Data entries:

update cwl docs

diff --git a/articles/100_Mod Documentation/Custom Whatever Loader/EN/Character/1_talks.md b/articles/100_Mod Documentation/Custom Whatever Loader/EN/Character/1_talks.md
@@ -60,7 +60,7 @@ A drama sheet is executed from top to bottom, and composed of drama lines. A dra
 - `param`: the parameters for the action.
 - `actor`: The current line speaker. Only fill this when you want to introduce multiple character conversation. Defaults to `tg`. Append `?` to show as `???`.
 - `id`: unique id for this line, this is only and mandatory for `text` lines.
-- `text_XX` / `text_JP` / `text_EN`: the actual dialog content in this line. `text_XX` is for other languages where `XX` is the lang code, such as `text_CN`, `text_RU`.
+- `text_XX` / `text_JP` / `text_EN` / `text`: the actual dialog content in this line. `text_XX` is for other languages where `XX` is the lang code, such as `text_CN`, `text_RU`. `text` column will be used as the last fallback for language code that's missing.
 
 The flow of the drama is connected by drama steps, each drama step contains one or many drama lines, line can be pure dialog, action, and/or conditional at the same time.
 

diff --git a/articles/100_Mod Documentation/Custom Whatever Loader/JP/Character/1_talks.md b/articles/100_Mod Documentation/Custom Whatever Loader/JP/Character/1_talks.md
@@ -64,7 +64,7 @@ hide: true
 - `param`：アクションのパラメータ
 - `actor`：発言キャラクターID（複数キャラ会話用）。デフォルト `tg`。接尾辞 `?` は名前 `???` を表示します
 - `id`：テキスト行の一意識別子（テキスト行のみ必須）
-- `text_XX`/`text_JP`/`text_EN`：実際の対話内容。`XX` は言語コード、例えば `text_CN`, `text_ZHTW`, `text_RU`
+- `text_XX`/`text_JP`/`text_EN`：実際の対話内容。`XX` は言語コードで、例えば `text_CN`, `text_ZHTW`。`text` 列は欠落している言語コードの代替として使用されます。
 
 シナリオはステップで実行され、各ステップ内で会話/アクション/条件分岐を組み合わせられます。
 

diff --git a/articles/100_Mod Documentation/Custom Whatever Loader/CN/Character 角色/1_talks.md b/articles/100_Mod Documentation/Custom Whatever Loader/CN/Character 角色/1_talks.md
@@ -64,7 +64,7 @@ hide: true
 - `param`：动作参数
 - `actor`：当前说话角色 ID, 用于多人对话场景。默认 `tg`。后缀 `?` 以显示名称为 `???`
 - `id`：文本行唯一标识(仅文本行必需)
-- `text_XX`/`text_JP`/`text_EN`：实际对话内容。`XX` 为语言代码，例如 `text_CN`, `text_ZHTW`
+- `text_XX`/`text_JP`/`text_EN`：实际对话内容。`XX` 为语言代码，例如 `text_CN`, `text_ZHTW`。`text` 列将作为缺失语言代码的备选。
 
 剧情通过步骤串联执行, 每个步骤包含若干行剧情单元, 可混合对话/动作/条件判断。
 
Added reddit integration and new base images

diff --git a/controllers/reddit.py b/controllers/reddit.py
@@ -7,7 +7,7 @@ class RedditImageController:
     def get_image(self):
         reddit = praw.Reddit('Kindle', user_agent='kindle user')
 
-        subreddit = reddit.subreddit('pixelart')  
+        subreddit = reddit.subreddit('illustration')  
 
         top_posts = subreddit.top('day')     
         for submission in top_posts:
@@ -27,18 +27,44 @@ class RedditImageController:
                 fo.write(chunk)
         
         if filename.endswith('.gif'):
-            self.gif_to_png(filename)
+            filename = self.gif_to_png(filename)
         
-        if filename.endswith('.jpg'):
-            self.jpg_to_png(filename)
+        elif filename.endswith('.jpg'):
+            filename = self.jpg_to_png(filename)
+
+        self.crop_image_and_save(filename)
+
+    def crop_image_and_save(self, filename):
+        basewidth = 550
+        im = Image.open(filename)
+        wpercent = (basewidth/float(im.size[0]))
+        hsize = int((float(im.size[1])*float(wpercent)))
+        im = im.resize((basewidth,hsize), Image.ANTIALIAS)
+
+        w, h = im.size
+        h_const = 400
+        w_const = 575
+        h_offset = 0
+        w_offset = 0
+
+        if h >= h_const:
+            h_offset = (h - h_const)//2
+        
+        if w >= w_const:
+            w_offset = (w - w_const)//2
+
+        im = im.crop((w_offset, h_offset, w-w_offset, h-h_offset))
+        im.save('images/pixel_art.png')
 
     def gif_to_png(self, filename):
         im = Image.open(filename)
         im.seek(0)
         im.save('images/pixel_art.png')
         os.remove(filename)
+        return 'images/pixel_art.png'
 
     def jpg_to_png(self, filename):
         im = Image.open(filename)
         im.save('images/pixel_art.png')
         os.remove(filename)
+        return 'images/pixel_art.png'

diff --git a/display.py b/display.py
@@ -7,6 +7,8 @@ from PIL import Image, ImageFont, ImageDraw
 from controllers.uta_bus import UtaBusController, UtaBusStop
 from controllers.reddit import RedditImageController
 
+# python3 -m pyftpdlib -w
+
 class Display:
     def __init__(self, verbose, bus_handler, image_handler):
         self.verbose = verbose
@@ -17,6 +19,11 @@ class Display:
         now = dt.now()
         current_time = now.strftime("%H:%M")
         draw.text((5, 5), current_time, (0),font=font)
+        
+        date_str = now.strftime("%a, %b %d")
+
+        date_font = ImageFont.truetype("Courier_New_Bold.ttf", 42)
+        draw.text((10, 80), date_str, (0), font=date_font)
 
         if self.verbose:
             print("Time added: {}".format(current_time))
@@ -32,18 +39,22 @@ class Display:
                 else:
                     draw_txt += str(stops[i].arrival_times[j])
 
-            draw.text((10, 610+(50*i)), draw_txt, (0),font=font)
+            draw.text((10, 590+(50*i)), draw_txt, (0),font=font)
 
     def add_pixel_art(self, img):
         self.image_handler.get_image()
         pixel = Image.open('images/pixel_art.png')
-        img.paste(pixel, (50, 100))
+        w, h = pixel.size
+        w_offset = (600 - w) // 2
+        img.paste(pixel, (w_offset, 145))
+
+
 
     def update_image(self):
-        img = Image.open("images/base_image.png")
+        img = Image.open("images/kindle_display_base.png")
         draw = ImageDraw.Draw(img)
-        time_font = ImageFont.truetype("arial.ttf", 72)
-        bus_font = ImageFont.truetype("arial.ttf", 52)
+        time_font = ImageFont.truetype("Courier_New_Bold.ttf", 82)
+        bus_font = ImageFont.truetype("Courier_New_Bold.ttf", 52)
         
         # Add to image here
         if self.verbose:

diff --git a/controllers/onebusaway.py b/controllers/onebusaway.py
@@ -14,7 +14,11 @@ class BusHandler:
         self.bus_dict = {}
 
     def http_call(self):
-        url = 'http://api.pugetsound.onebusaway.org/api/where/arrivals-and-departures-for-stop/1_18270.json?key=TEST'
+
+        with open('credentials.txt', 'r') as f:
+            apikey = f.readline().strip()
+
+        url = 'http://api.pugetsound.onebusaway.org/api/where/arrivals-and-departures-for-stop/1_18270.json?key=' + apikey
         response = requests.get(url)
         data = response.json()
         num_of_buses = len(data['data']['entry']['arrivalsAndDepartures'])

EXERCISE DESCRIPTION –
Every entry above needs to be written out again exactly.

YOUR SOLUTION –
update cwl docs

diff --git a/articles/100_Mod Documentation/Custom Whatever Loader/EN/Character/1_talks.md b/articles/100_Mod Documentation/Custom Whatever Loader/EN/Character/1_talks.md
@@ -60,7 +60,7 @@ A drama sheet is executed from top to bottom, and composed of drama lines. A dra
 - `param`: the parameters for the action.
 - `actor`: The current line speaker. Only fill this when you want to introduce multiple character conversation. Defaults to `tg`. Append `?` to show as `???`.
 - `id`: unique id for this line, this is only and mandatory for `text` lines.
-- `text_XX` / `text_JP` / `text_EN`: the actual dialog content in this line. `text_XX` is for other languages where `XX` is the lang code, such as `text_CN`, `text_RU`.
+- `text_XX` / `text_JP` / `text_EN` / `text`: the actual dialog content in this line. `text_XX` is for other languages where `XX` is the lang code, such as `text_CN`, `text_RU`. `text` column will be used as the last fallback for language code that's missing.
 
 The flow of the drama is connected by drama steps, each drama step contains one or many drama lines, line can be pure dialog, action, and/or conditional at the same time.
 

diff --git a/articles/100_Mod Documentation/Custom Whatever Loader/JP/Character/1_talks.md b/articles/100_Mod Documentation/Custom Whatever Loader/JP/Character/1_talks.md
@@ -64,7 +64,7 @@ hide: true
 - `param`：アクションのパラメータ
 - `actor`：発言キャラクターID（複数キャラ会話用）。デフォルト `tg`。接尾辞 `?` は名前 `???` を表示します
 - `id`：テキスト行の一意識別子（テキスト行のみ必須）
-- `text_XX`/`text_JP`/`text_EN`：実際の対話内容。`XX` は言語コード、例えば `text_CN`, `text_ZHTW`, `text_RU`
+- `text_XX`/`text_JP`/`text_EN`：実際の対話内容。`XX` は言語コードで、例えば `text_CN`, `text_ZHTW`。`text` 列は欠落している言語コードの代替として使用されます。
 
 シナリオはステップで実行され、各ステップ内で会話/アクション/条件分岐を組み合わせられます。
 

diff --git a/articles/100_Mod Documentation/Custom Whatever Loader/CN/Character 角色/1_talks.md b/articles/100_Mod Documentation/Custom Whatever Loader/CN/Character 角色/1_talks.md
@@ -64,7 +64,7 @@ hide: true
 - `param`：动作参数
 - `actor`：当前说话角色 ID, 用于多人对话场景。默认 `tg`。后缀 `?` 以显示名称为 `???`
 - `id`：文本行唯一标识(仅文本行必需)
-- `text_XX`/`text_JP`/`text_EN`：实际对话内容。`XX` 为语言代码，例如 `text_CN`, `text_ZHTW`
+- `text_XX`/`text_JP`/`text_EN`：实际对话内容。`XX` 为语言代码，例如 `text_CN`, `text_ZHTW`。`text` 列将作为缺失语言代码的备选。
 
 剧情通过步骤串联执行, 每个步骤包含若干行剧情单元, 可混合对话/动作/条件判断。
 
Added reddit integration and new base images

diff --git a/controllers/reddit.py b/controllers/reddit.py
@@ -7,7 +7,7 @@ class RedditImageController:
     def get_image(self):
         reddit = praw.Reddit('Kindle', user_agent='kindle user')
 
-        subreddit = reddit.subreddit('pixelart')  
+        subreddit = reddit.subreddit('illustration')  
 
         top_posts = subreddit.top('day')     
         for submission in top_posts:
@@ -27,18 +27,44 @@ class RedditImageController:
                 fo.write(chunk)
         
         if filename.endswith('.gif'):
-            self.gif_to_png(filename)
+            filename = self.gif_to_png(filename)
         
-        if filename.endswith('.jpg'):
-            self.jpg_to_png(filename)
+        elif filename.endswith('.jpg'):
+            filename = self.jpg_to_png(filename)
+
+        self.crop_image_and_save(filename)
+
+    def crop_image_and_save(self, filename):
+        basewidth = 550
+        im = Image.open(filename)
+        wpercent = (basewidth/float(im.size[0]))
+        hsize = int((float(im.size[1])*float(wpercent)))
+        im = im.resize((basewidth,hsize), Image.ANTIALIAS)
+
+        w, h = im.size
+        h_const = 400
+        w_const = 575
+        h_offset = 0
+        w_offset = 0
+
+        if h >= h_const:
+            h_offset = (h - h_const)//2
+        
+        if w >= w_const:
+            w_offset = (w - w_const)//2
+
+        im = im.crop((w_offset, h_offset, w-w_offset, h-h_offset))
+        im.save('images/pixel_art.png')
 
     def gif_to_png(self, filename):
         im = Image.open(filename)
         im.seek(0)
         im.save('images/pixel_art.png')
         os.remove(filename)
+        return 'images/pixel_art.png'
 
     def jpg_to_png(self, filename):
         im = Image.open(filename)
         im.save('images/pixel_art.png')
         os.remove(filename)
+        return 'images/pixel_art.png'

diff --git a/display.py b/display.py
@@ -7,6 +7,8 @@ from PIL import Image, ImageFont, ImageDraw
 from controllers.uta_bus import UtaBusController, UtaBusStop
 from controllers.reddit import RedditImageController
 
+# python3 -m pyftpdlib -w
+
 class Display:
     def __init__(self, verbose, bus_handler, image_handler):
         self.verbose = verbose
@@ -17,6 +19,11 @@ class Display:
         now = dt.now()
         current_time = now.strftime("%H:%M")
         draw.text((5, 5), current_time, (0),font=font)
+        
+        date_str = now.strftime("%a, %b %d")
+
+        date_font = ImageFont.truetype("Courier_New_Bold.ttf", 42)
+        draw.text((10, 80), date_str, (0), font=date_font)
 
         if self.verbose:
             print("Time added: {}".format(current_time))
@@ -32,18 +39,22 @@ class Display:
                 else:
                     draw_txt += str(stops[i].arrival_times[j])
 
-            draw.text((10, 610+(50*i)), draw_txt, (0),font=font)
+            draw.text((10, 590+(50*i)), draw_txt, (0),font=font)
 
     def add_pixel_art(self, img):
         self.image_handler.get_image()
         pixel = Image.open('images/pixel_art.png')
-        img.paste(pixel, (50, 100))
+        w, h = pixel.size
+        w_offset = (600 - w) // 2
+        img.paste(pixel, (w_offset, 145))
+
+
 
     def update_image(self):
-        img = Image.open("images/base_image.png")
+        img = Image.open("images/kindle_display_base.png")
         draw = ImageDraw.Draw(img)
-        time_font = ImageFont.truetype("arial.ttf", 72)
-        bus_font = ImageFont.truetype("arial.ttf", 52)
+        time_font = ImageFont.truetype("Courier_New_Bold.ttf", 82)
+        bus_font = ImageFont.truetype("Courier_New_Bold.ttf", 52)
         
         # Add to image here
         if self.verbose:

diff --git a/controllers/onebusaway.py b/controllers/onebusaway.py
@@ -14,7 +14,11 @@ class BusHandler:
         self.bus_dict = {}
 
     def http_call(self):
-        url = 'http://api.pugetsound.onebusaway.org/api/where/arrivals-and-departures-for-stop/1_18270.json?key=TEST'
+
+        with open('credentials.txt', 'r') as f:
+            apikey = f.readline().strip()
+
+        url = 'http://api.pugetsound.onebusaway.org/api/where/arrivals-and-departures-for-stop/1_18270.json?key=' + apikey
         response = requests.get(url)
         data = response.json()
         num_of_buses = len(data['data']['entry']['arrivalsAndDepartures'])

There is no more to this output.